There are two ways that the Valentine interest is being spun, one of which is much better for the Yankees than the other.
The first is that Valentine is the choice of ownership, particularly team president Larry Lucchino, and that G.M. Ben Cherington is a bystander to the process of hiring him. If true, that would make the next few years ripe for more of the same kind of meltdown fun that we got at the end of this season.
Option number two is that the Sox really are on board with changing the culture around the team, rather than just paying lip service to it, and Valentine would make a perfect choice to create that change. While he's perfectly comfortable with a statistically oriented approach to team building, he's the polar opposite from Terry Francona in personality and would shift the team from a cerebral approach to one that's as fiery as you can get.

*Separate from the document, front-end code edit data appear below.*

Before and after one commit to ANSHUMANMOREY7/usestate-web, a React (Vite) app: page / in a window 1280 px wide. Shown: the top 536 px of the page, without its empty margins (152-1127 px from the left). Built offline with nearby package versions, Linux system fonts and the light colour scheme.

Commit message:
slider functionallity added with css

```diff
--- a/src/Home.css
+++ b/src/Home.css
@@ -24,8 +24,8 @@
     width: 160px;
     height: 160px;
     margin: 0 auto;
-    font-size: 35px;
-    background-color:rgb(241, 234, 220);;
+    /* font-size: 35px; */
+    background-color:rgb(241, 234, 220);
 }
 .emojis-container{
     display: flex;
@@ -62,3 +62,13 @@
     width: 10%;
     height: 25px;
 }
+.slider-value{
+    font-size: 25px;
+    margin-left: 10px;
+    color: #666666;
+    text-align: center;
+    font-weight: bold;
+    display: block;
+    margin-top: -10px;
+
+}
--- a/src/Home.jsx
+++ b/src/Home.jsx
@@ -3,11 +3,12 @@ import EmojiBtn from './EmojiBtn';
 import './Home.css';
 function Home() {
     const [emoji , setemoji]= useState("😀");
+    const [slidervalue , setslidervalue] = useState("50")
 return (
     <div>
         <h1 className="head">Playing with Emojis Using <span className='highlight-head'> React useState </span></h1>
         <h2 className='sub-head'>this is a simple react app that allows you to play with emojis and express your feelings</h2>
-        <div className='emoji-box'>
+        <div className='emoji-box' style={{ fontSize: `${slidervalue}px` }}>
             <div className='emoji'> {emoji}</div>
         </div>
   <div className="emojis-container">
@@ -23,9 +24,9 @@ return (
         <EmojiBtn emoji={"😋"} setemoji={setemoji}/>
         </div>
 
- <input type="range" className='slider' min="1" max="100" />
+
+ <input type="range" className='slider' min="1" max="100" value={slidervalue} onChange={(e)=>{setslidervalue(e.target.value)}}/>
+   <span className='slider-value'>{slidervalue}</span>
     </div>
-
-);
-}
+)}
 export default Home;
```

That option should be a worrisome one for the Yankees. Valentine's greatest success while he was with the Mets was the way he maximized the contributions of marginal players like Benny Agbayani, Rick Reed and Turk Wendell.
Imagine, then, what he might be able to do with a talented roster that simply needs a different voice to get their engines running full steam? After watching him tweak Joe Torre endlessly, the mind also reels at what antics Valentine will use to antagonize Joe Girardi.
With Valentine, the Red Sox would be buying a manager with an expiration date and the end will almost certainly come with a bang, but there's a pretty good chance he'll provide reasons to celebrate along the way. And, given the Mets years, there will also be plenty of fun moments along the way as well as some frustration with a man who can be as self-aggrandizing as he is entertaining.
Guessing just how much impact Valentine's arrival will have on the balance of power in the division is hard to do, especially because it's not like he's taking over a team that's been living in filth. The Sox are going to be a good team no matter who manages them next season, the question is whether they'll be good enough to avoid another third-place finish.
What's certain is that the AL East would be a more interesting place with Valentine back in the picture, which is about all you need to know to root for the Red Sox to make him their next manager.